At my golf club in the mountains of New Hampshire, if you want to play, you have to pay. If not, buzz off. The EU has essentially the same rules, and the European Commission made clear this week that they are not about to bend them to suit David Cameron. And not to mention the almost inevitable prospect of losing the UK's seat at the Security Council.
Brexit does seem a particularly bad idea given that the UK is experiencing a major problem with its current account balance, which is now in record deficit. There has been no march of the makers and we aren't exporting enough. The UK, with its current account balance 4.5% of GDP, ranks joint last with Turkey out of 15 major countries. We need to protect the shrinking export markets we still have.
Major UK businesses are opposed to Brexit; the CBI has announced it is against. A recent study by the accountants Deloitte revealed that chief financial officers (CFOs) suggested that even a referendum itself would cause harm.
The second biggest source of anxiety after the General Election outcome was the potential turmoil of a vote on Britain's membership of the EU. CFOs reported on the level of risk where zero is none and one hundred is the highest possible risk.
They awarded 56 points in Q1 2015 to Brexit compared with 50 points in Q3 2014, so risks are rising. Rising perceptions of uncertainty have already dampened corporate risk appetite and fed through to a softening of investment intentions. An EU referendum, let alone exit, would inevitably create harmful market volatility.
Opposition to Brexit also seems to be rising fast among the British public: the majority are now against. In 73 surveys since 2010 the survey firm YouGov has asked respondents "If there was a referendum on Britain's membership of the European Union, how would you vote?" Possible responses were remain in the EU or leave the EU, with the remainder saying I won't vote or I don't know. Between 2010 and 2013 the average responses were 34% for and 45% against, with the remainder non-responses. In 2014 the averages were 40% and 39% respectively. The latest three surveys in 2015 average 45% for staying in and 36% for leaving.
A recent study from the Centre for Economic Performance has measured the impact on the UK economy of leaving the EU, which as the second chart shows is still the UK's biggest trading partner. When the UK joined the EU in 1973, just over 30% of UK exports went to the EU. By 2008, over 50% of UK exports went to EU countries.

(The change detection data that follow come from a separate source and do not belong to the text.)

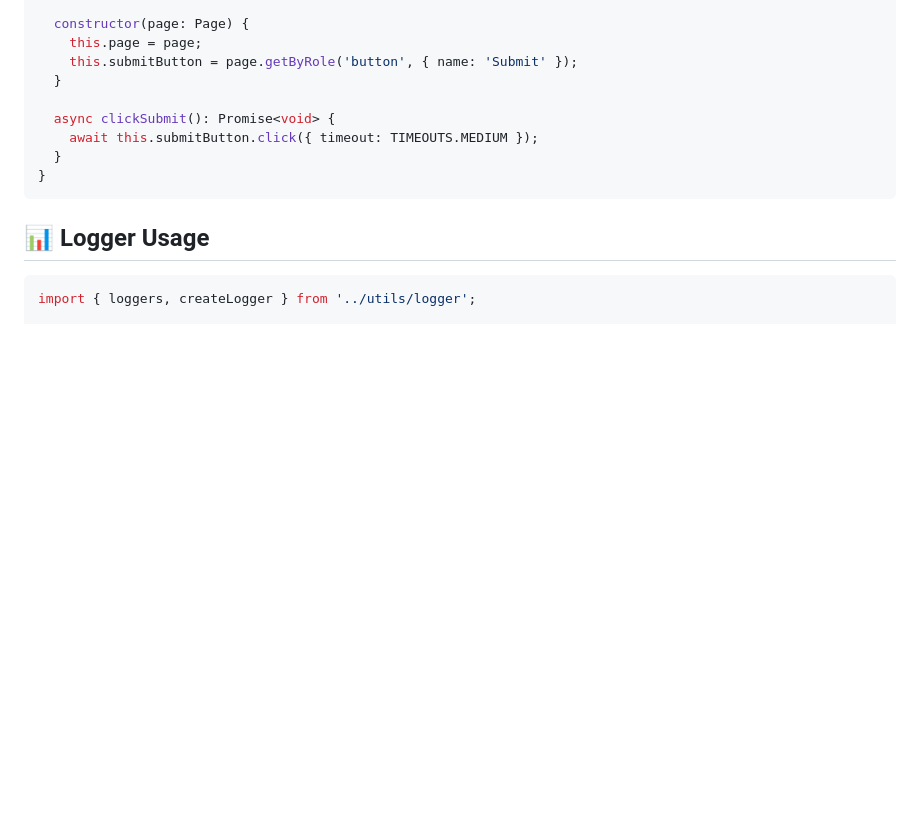
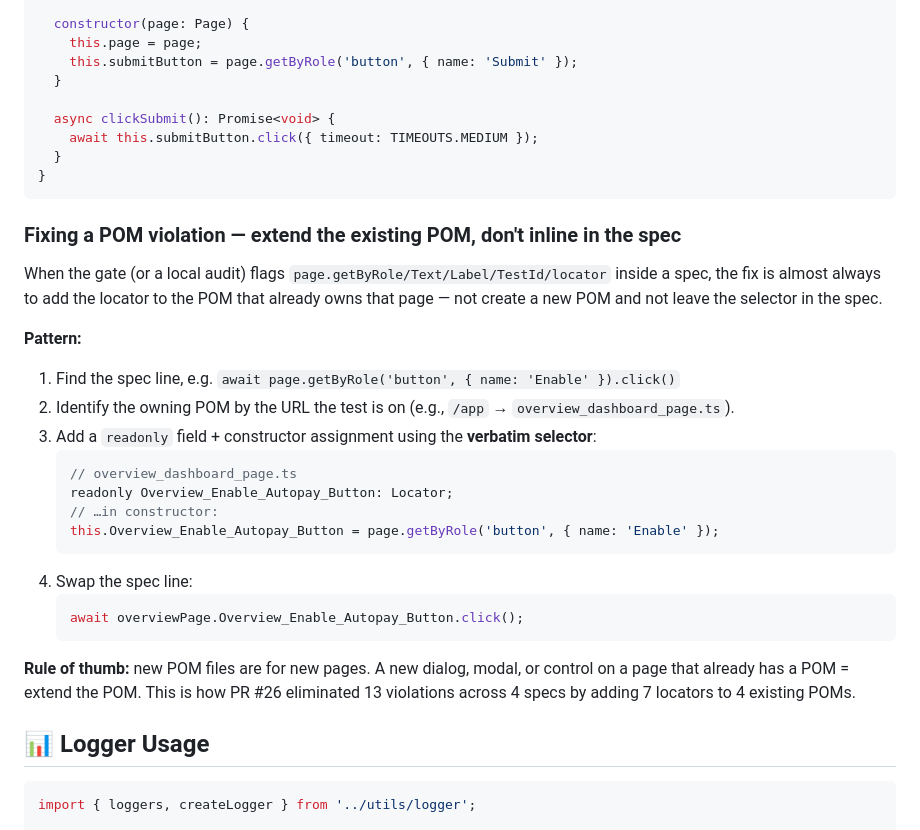
Before and after one commit to Cottage-Energy/cottage-tests, a Markdown page: CODE_STANDARDS.md, the part around the change. Rendered like a GitHub page; blank space fills up the shorter version.

Commit message:
enhance code standards

````diff
--- a/CODE_STANDARDS.md
+++ b/CODE_STANDARDS.md
@@ -171,6 +171,27 @@ export class ExamplePage {
 }
 ```
 
+### Fixing a POM violation — extend the existing POM, don't inline in the spec
+
+When the gate (or a local audit) flags `page.getByRole/Text/Label/TestId/locator` inside a spec, the fix is almost always to add the locator to the POM that already owns that page — not create a new POM and not leave the selector in the spec.
+
+**Pattern:**
+1. Find the spec line, e.g. `await page.getByRole('button', { name: 'Enable' }).click()`
+2. Identify the owning POM by the URL the test is on (e.g., `/app` → `overview_dashboard_page.ts`).
+3. Add a `readonly` field + constructor assignment using the **verbatim selector**:
+   ```typescript
+   // overview_dashboard_page.ts
+   readonly Overview_Enable_Autopay_Button: Locator;
+   // …in constructor:
+   this.Overview_Enable_Autopay_Button = page.getByRole('button', { name: 'Enable' });
+   ```
+4. Swap the spec line:
+   ```typescript
+   await overviewPage.Overview_Enable_Autopay_Button.click();
+   ```
+
+**Rule of thumb:** new POM files are for new pages. A new dialog, modal, or control on a page that already has a POM = extend the POM. This is how PR #26 eliminated 13 violations across 4 specs by adding 7 locators to 4 existing POMs.
+
 ## 📊 Logger Usage
 
 ```typescript
````
Also changed, not shown: 1 other file.
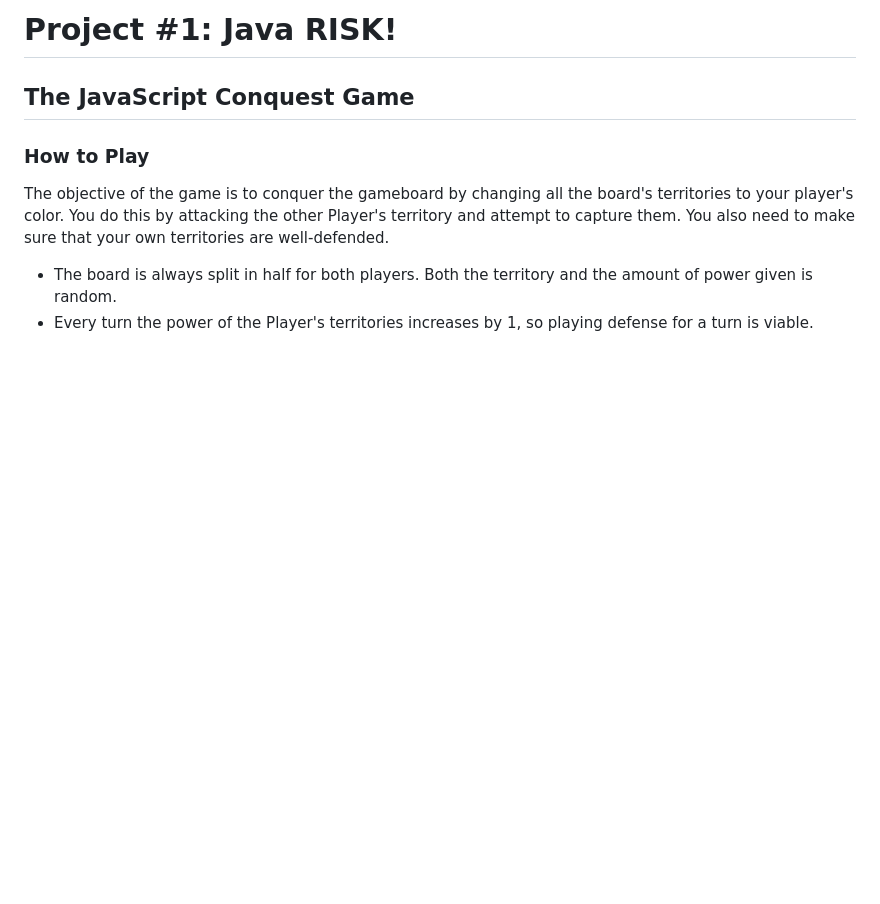
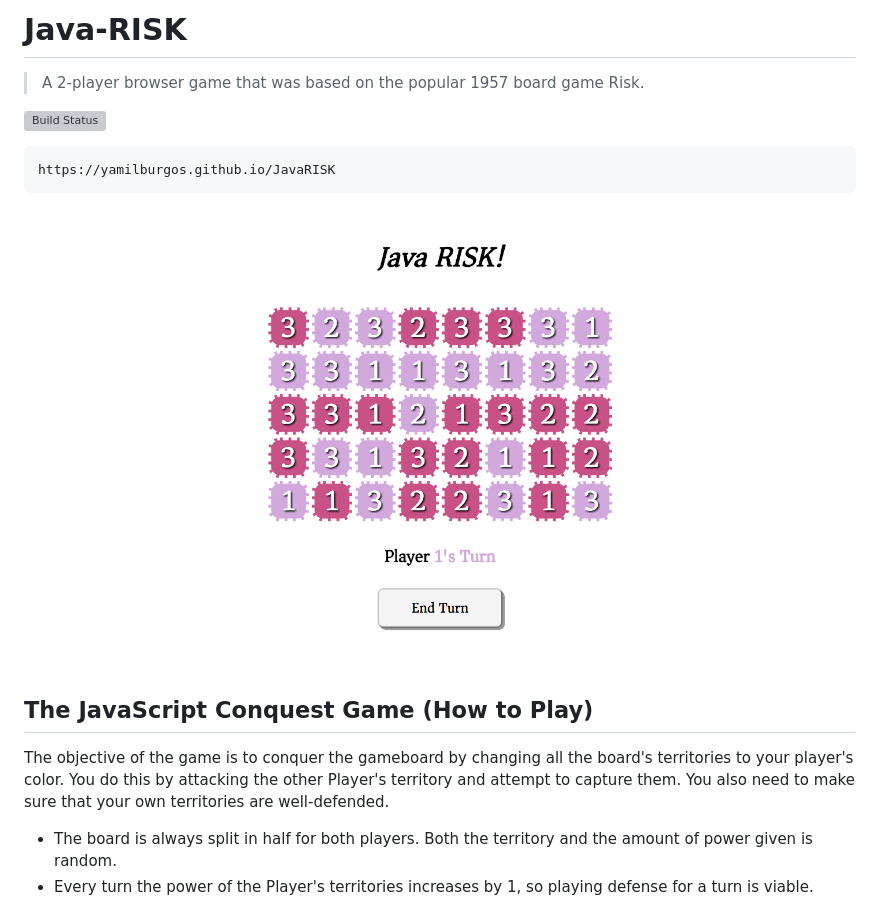
Before and after one commit to yamilburgos/JS_JavaRISK, a Markdown page: README.md, the part around the change printed below. Rendered like a GitHub page; pictures changed too: demo.png (added); blank space fills up the shorter version; grey boxes are pictures that could not be loaded.

```diff
--- a/README.md
+++ b/README.md
@@ -1,7 +1,13 @@
-# Project #1: Java RISK!
-## The JavaScript Conquest Game
+# Java-RISK
+> A 2-player browser game that was based on the popular 1957 board game Risk.
 
-### How to Play
+[![Build Status][travis-image]][travis-url]
+
+	https://yamilburgos.github.io/JavaRISK
+
+![](demo.png)
+
+## The JavaScript Conquest Game (How to Play)
 
 The objective of the game is to conquer the gameboard by changing all the board's territories to your player's color. You do this by attacking the other Player's territory and attempt to capture them. You also need to make sure that your own territories are well-defended.
 
```
Also changed, not shown: other parts of README.md (+16 -15 lines), projectDetails.md (deleted, +0 -9 lines), 1 other file.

The authors argue that Brexit would lead to lower trade between the UK and the EU because of higher tariff and non-tariff barriers to trade. In addition, the UK would benefit less from future market integration within the EU. The main benefit of leaving the EU, of course, would be a lower net contribution to the EU budget.
The authors of the study consider an "optimistic scenario" with small increases in trade costs between the UK and the EU, and a "pessimistic scenario" with larger increases. In the optimistic case, Brexit reduces UK income by 1.1 % of GDP. In the pessimistic case, UK income falls by 3.1% (£50bn per year).
Leaving the EU, the authors suggest, would also affect foreign direct investment (FDI), immigration and economic regulation in the UK. The UK received the most FDI of any European country in 2011, and of all the countries in the world, only the United States has a higher stock of inward FDI. Part of the attraction of the UK for foreign companies is as an export platform to the rest of the EU, so if the UK is no longer the gateway, this position is likely to be threatened.
On exit the UK could restrict immigration from the rest of the EU, while UK citizens would be likely to face reciprocal restrictions on their ability to live and work in EU countries. Restricting this mobility will reduce overall UK welfare. Prices of goods will rise. A counter-argument is that immigration from the EU has harmed UK-born workers in terms of jobs, wages and access to public services. But there is no compelling evidence of any significant negative economic effects of immigration in the UK. So the job losses could easily be two million or more.
As a member of the EU, the UK is able to influence the rules and regulations governing the EU single market. Even if the UK maintained full access to the single market following Brexit, it would be in the same situation as Switzerland and Norway: UK exports would have to obey EU regulations, but the UK would not have a seat at the table when the rules of the single market were decided. The study concludes that reduced integration with EU countries is likely to cost the UK economy far more than is gained from lower contributions to the EU budget. Hence "staying in the EU may cause political trouble for the major parties; but if the UK leaves the EU, the economic trouble will be double". An economic tsunami. I am against.